§ **Work to complete**: Search the records for the string "None" and copy every line where it turns up.

(The input)

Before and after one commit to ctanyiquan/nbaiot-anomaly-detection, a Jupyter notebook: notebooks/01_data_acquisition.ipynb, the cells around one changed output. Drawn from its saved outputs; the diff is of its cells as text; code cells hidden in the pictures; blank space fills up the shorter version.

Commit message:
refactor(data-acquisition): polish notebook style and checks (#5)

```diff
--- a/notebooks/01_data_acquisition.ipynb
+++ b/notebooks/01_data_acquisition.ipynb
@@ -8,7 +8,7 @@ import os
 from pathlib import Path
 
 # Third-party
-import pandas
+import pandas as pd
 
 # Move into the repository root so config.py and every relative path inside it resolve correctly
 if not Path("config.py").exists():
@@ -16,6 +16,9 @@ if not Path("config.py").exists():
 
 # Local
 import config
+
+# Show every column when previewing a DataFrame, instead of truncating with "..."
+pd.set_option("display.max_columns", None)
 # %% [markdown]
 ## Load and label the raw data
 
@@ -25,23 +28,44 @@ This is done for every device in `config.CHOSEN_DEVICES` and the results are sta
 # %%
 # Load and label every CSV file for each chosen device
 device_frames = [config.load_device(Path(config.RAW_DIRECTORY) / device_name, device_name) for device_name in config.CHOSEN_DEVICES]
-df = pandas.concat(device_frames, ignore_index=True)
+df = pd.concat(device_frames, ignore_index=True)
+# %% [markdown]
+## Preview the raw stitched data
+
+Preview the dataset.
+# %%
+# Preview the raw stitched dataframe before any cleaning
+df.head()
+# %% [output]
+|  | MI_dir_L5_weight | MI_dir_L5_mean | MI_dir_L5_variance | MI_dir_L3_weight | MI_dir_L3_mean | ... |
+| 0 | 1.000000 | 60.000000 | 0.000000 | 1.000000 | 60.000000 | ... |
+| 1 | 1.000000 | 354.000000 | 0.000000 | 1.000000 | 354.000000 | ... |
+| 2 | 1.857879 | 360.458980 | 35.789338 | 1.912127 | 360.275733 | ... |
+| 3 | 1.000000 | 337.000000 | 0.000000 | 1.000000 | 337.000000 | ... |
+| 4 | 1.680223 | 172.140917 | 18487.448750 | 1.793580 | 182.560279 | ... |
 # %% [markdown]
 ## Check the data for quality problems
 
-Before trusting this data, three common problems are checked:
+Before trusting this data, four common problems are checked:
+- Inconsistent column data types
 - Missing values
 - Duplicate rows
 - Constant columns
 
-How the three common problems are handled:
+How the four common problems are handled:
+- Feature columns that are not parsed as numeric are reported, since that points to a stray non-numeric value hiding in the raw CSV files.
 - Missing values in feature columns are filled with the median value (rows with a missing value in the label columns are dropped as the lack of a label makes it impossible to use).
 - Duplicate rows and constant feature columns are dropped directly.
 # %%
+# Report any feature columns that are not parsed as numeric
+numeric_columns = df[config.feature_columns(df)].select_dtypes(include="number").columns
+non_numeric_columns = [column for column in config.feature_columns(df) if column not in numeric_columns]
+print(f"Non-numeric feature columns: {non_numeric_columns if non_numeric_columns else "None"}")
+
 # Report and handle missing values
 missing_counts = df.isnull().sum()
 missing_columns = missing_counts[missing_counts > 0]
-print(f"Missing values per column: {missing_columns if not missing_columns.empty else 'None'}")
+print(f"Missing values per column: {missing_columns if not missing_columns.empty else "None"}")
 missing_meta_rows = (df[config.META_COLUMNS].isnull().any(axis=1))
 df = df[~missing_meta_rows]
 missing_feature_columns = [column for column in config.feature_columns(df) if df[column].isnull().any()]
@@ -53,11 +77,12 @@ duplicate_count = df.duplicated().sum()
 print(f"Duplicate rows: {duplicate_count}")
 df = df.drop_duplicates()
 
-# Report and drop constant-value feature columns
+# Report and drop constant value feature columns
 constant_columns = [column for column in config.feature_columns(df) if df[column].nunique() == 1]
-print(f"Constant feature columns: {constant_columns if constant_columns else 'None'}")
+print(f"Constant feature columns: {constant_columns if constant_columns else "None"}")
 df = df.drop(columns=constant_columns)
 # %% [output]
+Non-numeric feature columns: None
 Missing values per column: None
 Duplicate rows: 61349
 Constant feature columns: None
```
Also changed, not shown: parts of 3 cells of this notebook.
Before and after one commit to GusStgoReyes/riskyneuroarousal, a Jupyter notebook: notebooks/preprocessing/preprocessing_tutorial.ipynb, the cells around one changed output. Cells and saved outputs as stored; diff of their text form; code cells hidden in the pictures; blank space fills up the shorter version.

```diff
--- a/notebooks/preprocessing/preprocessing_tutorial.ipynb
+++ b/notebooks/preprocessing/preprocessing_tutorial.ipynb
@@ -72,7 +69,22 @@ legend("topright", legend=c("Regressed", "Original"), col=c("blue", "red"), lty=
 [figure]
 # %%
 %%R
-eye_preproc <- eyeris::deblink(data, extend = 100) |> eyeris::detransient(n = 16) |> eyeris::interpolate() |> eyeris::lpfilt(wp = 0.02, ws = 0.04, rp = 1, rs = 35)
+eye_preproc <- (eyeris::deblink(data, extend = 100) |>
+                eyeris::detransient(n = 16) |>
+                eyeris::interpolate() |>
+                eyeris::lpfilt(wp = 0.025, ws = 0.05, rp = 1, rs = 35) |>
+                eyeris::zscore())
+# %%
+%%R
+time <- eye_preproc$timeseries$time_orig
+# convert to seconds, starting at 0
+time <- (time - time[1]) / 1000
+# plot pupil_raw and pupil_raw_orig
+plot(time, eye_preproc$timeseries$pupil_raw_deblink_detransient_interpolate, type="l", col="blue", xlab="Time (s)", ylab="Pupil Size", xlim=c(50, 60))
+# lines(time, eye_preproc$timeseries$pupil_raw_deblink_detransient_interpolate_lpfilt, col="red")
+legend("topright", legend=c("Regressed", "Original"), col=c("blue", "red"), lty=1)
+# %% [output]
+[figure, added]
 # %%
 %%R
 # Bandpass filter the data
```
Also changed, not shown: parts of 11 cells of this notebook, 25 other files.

(End The input)

§ **Solution below**:
+pd.set_option("display.max_columns", None)
+print(f"Non-numeric feature columns: {non_numeric_columns if non_numeric_columns else "None"}")
-print(f"Missing values per column: {missing_columns if not missing_columns.empty else 'None'}")
+print(f"Missing values per column: {missing_columns if not missing_columns.empty else "None"}")
-print(f"Constant feature columns: {constant_columns if constant_columns else 'None'}")
+print(f"Constant feature columns: {constant_columns if constant_columns else "None"}")
+Non-numeric feature columns: None
 Missing values per column: None
 Constant feature columns: None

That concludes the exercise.